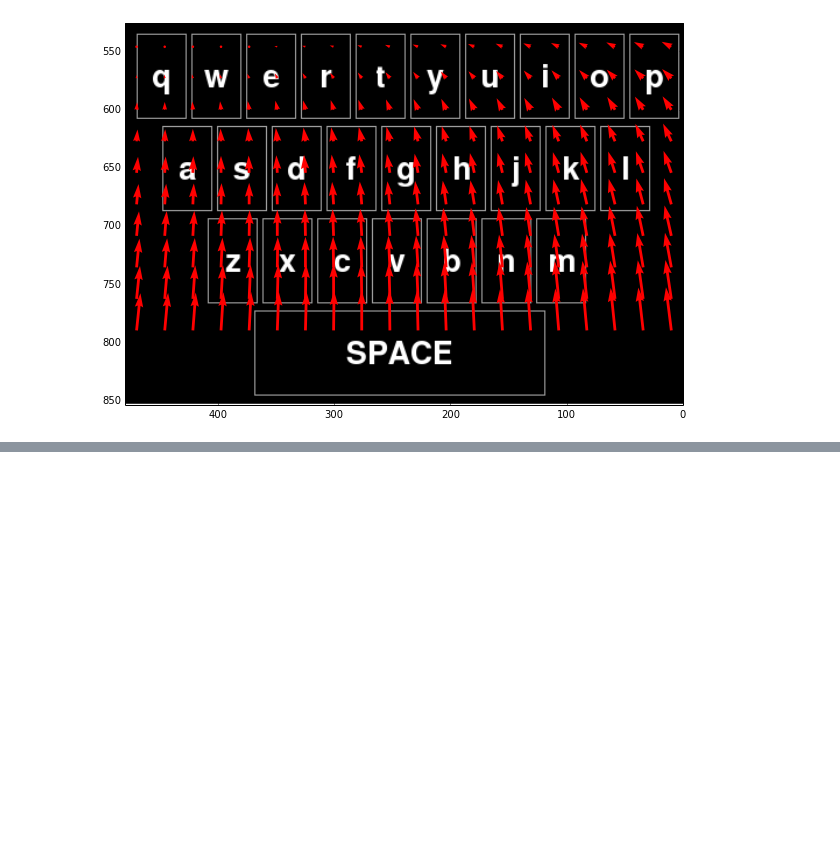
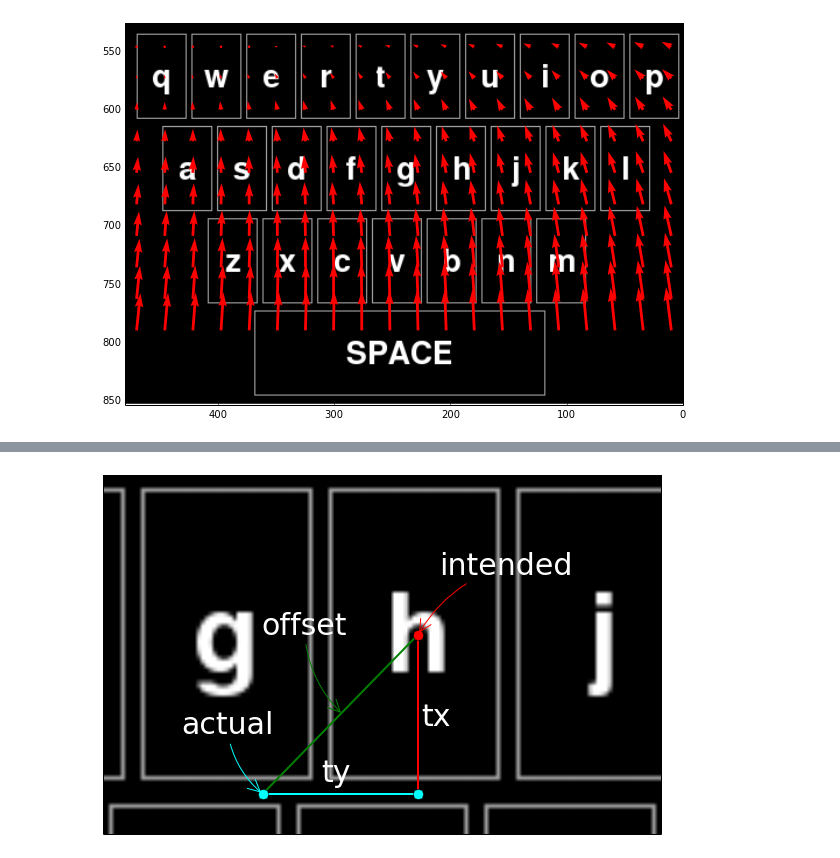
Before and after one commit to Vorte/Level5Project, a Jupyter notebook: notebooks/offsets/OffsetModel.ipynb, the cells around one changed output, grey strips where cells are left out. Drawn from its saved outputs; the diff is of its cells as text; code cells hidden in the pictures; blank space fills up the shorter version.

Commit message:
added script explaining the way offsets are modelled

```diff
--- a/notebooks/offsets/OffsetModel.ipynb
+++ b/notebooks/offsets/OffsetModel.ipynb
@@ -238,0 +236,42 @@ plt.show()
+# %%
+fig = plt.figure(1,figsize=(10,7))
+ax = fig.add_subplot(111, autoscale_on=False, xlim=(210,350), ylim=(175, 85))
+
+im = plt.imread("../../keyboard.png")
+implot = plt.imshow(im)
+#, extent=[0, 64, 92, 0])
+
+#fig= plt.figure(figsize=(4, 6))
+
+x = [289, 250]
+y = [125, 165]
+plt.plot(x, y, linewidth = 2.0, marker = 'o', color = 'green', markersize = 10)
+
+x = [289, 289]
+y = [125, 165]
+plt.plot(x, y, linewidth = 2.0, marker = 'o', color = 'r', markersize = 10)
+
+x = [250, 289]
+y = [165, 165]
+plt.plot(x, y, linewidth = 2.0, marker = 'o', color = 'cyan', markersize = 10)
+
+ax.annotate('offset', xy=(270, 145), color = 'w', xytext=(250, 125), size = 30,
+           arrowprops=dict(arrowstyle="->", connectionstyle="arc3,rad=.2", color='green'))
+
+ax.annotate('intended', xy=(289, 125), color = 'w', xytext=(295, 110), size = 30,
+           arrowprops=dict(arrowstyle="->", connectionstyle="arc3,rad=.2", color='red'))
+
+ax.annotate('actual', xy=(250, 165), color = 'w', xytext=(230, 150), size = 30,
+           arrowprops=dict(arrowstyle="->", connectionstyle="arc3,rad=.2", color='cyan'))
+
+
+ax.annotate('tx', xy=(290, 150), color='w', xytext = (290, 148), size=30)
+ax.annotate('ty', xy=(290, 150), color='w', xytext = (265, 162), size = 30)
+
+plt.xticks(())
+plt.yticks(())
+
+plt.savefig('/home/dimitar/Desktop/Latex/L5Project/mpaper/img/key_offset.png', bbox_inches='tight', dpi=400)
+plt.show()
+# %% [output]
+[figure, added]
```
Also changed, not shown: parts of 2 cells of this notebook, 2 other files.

____________________

* _Requirement_: Images in the records must not be repeated; everything else should be returned exactly.

* _Task result_:
Before and after one commit to Vorte/Level5Project, a Jupyter notebook: notebooks/offsets/OffsetModel.ipynb, the cells around one changed output, grey strips where cells are left out. Drawn from its saved outputs; the diff is of its cells as text; code cells hidden in the pictures; blank space fills up the shorter version.

Commit message:
added script explaining the way offsets are modelled

```diff
--- a/notebooks/offsets/OffsetModel.ipynb
+++ b/notebooks/offsets/OffsetModel.ipynb
@@ -238,0 +236,42 @@ plt.show()
+# %%
+fig = plt.figure(1,figsize=(10,7))
+ax = fig.add_subplot(111, autoscale_on=False, xlim=(210,350), ylim=(175, 85))
+
+im = plt.imread("../../keyboard.png")
+implot = plt.imshow(im)
+#, extent=[0, 64, 92, 0])
+
+#fig= plt.figure(figsize=(4, 6))
+
+x = [289, 250]
+y = [125, 165]
+plt.plot(x, y, linewidth = 2.0, marker = 'o', color = 'green', markersize = 10)
+
+x = [289, 289]
+y = [125, 165]
+plt.plot(x, y, linewidth = 2.0, marker = 'o', color = 'r', markersize = 10)
+
+x = [250, 289]
+y = [165, 165]
+plt.plot(x, y, linewidth = 2.0, marker = 'o', color = 'cyan', markersize = 10)
+
+ax.annotate('offset', xy=(270, 145), color = 'w', xytext=(250, 125), size = 30,
+           arrowprops=dict(arrowstyle="->", connectionstyle="arc3,rad=.2", color='green'))
+
+ax.annotate('intended', xy=(289, 125), color = 'w', xytext=(295, 110), size = 30,
+           arrowprops=dict(arrowstyle="->", connectionstyle="arc3,rad=.2", color='red'))
+
+ax.annotate('actual', xy=(250, 165), color = 'w', xytext=(230, 150), size = 30,
+           arrowprops=dict(arrowstyle="->", connectionstyle="arc3,rad=.2", color='cyan'))
+
+
+ax.annotate('tx', xy=(290, 150), color='w', xytext = (290, 148), size=30)
+ax.annotate('ty', xy=(290, 150), color='w', xytext = (265, 162), size = 30)
+
+plt.xticks(())
+plt.yticks(())
+
+plt.savefig('/home/dimitar/Desktop/Latex/L5Project/mpaper/img/key_offset.png', bbox_inches='tight', dpi=400)
+plt.show()
+# %% [output]
+[figure, added]
```
Also changed, not shown: parts of 2 cells of this notebook, 2 other files.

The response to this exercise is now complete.